> _Your instructions_: Nothing is to be altered; the data must be repeated exactly.

══ Records supplied

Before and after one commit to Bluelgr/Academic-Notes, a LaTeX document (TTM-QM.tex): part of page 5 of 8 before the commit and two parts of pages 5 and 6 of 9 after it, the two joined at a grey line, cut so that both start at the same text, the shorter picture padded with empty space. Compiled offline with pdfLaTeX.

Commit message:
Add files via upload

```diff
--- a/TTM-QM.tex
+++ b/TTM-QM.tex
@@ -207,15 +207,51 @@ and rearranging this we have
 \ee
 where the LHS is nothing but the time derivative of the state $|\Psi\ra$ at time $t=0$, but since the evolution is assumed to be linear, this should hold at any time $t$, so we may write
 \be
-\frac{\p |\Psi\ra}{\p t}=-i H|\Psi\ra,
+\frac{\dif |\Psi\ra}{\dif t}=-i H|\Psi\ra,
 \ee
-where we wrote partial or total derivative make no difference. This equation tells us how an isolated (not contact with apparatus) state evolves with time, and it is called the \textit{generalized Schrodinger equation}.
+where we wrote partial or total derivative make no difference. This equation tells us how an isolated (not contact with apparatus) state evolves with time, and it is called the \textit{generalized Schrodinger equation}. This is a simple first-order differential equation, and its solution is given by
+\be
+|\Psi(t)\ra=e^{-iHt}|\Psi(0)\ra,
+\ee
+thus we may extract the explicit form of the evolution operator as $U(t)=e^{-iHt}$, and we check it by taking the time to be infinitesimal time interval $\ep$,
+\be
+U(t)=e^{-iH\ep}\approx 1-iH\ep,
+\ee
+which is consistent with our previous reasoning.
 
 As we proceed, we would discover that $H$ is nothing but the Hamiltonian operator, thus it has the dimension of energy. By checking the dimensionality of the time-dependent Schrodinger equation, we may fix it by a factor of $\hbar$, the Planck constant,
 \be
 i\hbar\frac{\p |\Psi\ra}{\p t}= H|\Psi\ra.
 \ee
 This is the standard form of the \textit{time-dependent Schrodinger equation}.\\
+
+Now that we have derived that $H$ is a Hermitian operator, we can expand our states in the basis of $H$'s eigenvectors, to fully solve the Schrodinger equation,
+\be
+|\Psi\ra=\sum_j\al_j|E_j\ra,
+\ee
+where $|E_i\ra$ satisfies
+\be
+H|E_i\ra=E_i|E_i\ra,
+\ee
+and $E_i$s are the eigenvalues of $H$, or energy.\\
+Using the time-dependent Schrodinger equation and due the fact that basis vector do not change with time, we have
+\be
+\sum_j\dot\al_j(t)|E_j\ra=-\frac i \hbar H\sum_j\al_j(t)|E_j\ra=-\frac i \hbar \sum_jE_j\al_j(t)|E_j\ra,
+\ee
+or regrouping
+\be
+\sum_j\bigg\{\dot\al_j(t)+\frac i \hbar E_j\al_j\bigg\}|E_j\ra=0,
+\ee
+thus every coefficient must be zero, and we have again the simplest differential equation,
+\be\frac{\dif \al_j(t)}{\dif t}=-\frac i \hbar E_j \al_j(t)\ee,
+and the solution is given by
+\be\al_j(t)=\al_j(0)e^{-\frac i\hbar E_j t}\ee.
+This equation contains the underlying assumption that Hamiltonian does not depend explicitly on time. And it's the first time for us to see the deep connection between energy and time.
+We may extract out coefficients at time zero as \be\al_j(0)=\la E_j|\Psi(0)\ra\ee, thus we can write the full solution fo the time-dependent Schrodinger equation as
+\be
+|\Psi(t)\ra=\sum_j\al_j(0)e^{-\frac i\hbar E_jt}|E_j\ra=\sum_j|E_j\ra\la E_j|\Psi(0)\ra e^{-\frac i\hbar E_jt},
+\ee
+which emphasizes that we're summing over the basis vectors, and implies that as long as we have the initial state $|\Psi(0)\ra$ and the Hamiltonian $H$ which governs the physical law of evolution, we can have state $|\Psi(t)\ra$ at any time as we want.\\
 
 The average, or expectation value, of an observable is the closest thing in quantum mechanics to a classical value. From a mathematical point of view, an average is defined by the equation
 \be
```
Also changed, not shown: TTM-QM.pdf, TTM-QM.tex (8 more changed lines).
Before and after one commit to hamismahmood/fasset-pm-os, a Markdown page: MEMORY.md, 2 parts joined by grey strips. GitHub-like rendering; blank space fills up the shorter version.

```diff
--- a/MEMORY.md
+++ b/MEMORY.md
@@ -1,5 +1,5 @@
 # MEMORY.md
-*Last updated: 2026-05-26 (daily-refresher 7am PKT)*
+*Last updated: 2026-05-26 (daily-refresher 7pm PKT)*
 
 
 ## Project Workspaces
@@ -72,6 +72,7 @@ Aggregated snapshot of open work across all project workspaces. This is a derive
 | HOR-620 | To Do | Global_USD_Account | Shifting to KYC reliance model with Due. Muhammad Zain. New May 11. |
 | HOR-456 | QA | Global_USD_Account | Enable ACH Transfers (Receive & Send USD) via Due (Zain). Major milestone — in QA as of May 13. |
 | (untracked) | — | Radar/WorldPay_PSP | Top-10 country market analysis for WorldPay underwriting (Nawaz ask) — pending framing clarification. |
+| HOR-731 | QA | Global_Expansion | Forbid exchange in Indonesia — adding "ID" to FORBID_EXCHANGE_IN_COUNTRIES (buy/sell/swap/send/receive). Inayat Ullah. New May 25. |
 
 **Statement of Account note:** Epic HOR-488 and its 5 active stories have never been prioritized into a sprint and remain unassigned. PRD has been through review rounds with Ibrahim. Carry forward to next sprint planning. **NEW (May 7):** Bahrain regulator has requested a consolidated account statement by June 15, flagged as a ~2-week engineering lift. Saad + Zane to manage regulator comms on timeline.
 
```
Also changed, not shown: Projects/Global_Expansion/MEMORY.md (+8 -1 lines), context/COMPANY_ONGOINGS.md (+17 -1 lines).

════

> _Reply to the task_:
Before and after one commit to Bluelgr/Academic-Notes, a LaTeX document (TTM-QM.tex): part of page 5 of 8 before the commit and two parts of pages 5 and 6 of 9 after it, the two joined at a grey line, cut so that both start at the same text, the shorter picture padded with empty space. Compiled offline with pdfLaTeX.

Commit message:
Add files via upload

```diff
--- a/TTM-QM.tex
+++ b/TTM-QM.tex
@@ -207,15 +207,51 @@ and rearranging this we have
 \ee
 where the LHS is nothing but the time derivative of the state $|\Psi\ra$ at time $t=0$, but since the evolution is assumed to be linear, this should hold at any time $t$, so we may write
 \be
-\frac{\p |\Psi\ra}{\p t}=-i H|\Psi\ra,
+\frac{\dif |\Psi\ra}{\dif t}=-i H|\Psi\ra,
 \ee
-where we wrote partial or total derivative make no difference. This equation tells us how an isolated (not contact with apparatus) state evolves with time, and it is called the \textit{generalized Schrodinger equation}.
+where we wrote partial or total derivative make no difference. This equation tells us how an isolated (not contact with apparatus) state evolves with time, and it is called the \textit{generalized Schrodinger equation}. This is a simple first-order differential equation, and its solution is given by
+\be
+|\Psi(t)\ra=e^{-iHt}|\Psi(0)\ra,
+\ee
+thus we may extract the explicit form of the evolution operator as $U(t)=e^{-iHt}$, and we check it by taking the time to be infinitesimal time interval $\ep$,
+\be
+U(t)=e^{-iH\ep}\approx 1-iH\ep,
+\ee
+which is consistent with our previous reasoning.
 
 As we proceed, we would discover that $H$ is nothing but the Hamiltonian operator, thus it has the dimension of energy. By checking the dimensionality of the time-dependent Schrodinger equation, we may fix it by a factor of $\hbar$, the Planck constant,
 \be
 i\hbar\frac{\p |\Psi\ra}{\p t}= H|\Psi\ra.
 \ee
 This is the standard form of the \textit{time-dependent Schrodinger equation}.\\
+
+Now that we have derived that $H$ is a Hermitian operator, we can expand our states in the basis of $H$'s eigenvectors, to fully solve the Schrodinger equation,
+\be
+|\Psi\ra=\sum_j\al_j|E_j\ra,
+\ee
+where $|E_i\ra$ satisfies
+\be
+H|E_i\ra=E_i|E_i\ra,
+\ee
+and $E_i$s are the eigenvalues of $H$, or energy.\\
+Using the time-dependent Schrodinger equation and due the fact that basis vector do not change with time, we have
+\be
+\sum_j\dot\al_j(t)|E_j\ra=-\frac i \hbar H\sum_j\al_j(t)|E_j\ra=-\frac i \hbar \sum_jE_j\al_j(t)|E_j\ra,
+\ee
+or regrouping
+\be
+\sum_j\bigg\{\dot\al_j(t)+\frac i \hbar E_j\al_j\bigg\}|E_j\ra=0,
+\ee
+thus every coefficient must be zero, and we have again the simplest differential equation,
+\be\frac{\dif \al_j(t)}{\dif t}=-\frac i \hbar E_j \al_j(t)\ee,
+and the solution is given by
+\be\al_j(t)=\al_j(0)e^{-\frac i\hbar E_j t}\ee.
+This equation contains the underlying assumption that Hamiltonian does not depend explicitly on time. And it's the first time for us to see the deep connection between energy and time.
+We may extract out coefficients at time zero as \be\al_j(0)=\la E_j|\Psi(0)\ra\ee, thus we can write the full solution fo the time-dependent Schrodinger equation as
+\be
+|\Psi(t)\ra=\sum_j\al_j(0)e^{-\frac i\hbar E_jt}|E_j\ra=\sum_j|E_j\ra\la E_j|\Psi(0)\ra e^{-\frac i\hbar E_jt},
+\ee
+which emphasizes that we're summing over the basis vectors, and implies that as long as we have the initial state $|\Psi(0)\ra$ and the Hamiltonian $H$ which governs the physical law of evolution, we can have state $|\Psi(t)\ra$ at any time as we want.\\
 
 The average, or expectation value, of an observable is the closest thing in quantum mechanics to a classical value. From a mathematical point of view, an average is defined by the equation
 \be
```
Also changed, not shown: TTM-QM.pdf, TTM-QM.tex (8 more changed lines).
Before and after one commit to hamismahmood/fasset-pm-os, a Markdown page: MEMORY.md, 2 parts joined by grey strips. GitHub-like rendering; blank space fills up the shorter version.

```diff
--- a/MEMORY.md
+++ b/MEMORY.md
@@ -1,5 +1,5 @@
 # MEMORY.md
-*Last updated: 2026-05-26 (daily-refresher 7am PKT)*
+*Last updated: 2026-05-26 (daily-refresher 7pm PKT)*
 
 
 ## Project Workspaces
@@ -72,6 +72,7 @@ Aggregated snapshot of open work across all project workspaces. This is a derive
 | HOR-620 | To Do | Global_USD_Account | Shifting to KYC reliance model with Due. Muhammad Zain. New May 11. |
 | HOR-456 | QA | Global_USD_Account | Enable ACH Transfers (Receive & Send USD) via Due (Zain). Major milestone — in QA as of May 13. |
 | (untracked) | — | Radar/WorldPay_PSP | Top-10 country market analysis for WorldPay underwriting (Nawaz ask) — pending framing clarification. |
+| HOR-731 | QA | Global_Expansion | Forbid exchange in Indonesia — adding "ID" to FORBID_EXCHANGE_IN_COUNTRIES (buy/sell/swap/send/receive). Inayat Ullah. New May 25. |
 
 **Statement of Account note:** Epic HOR-488 and its 5 active stories have never been prioritized into a sprint and remain unassigned. PRD has been through review rounds with Ibrahim. Carry forward to next sprint planning. **NEW (May 7):** Bahrain regulator has requested a consolidated account statement by June 15, flagged as a ~2-week engineering lift. Saad + Zane to manage regulator comms on timeline.
 
```
Also changed, not shown: Projects/Global_Expansion/MEMORY.md (+8 -1 lines), context/COMPANY_ONGOINGS.md (+17 -1 lines).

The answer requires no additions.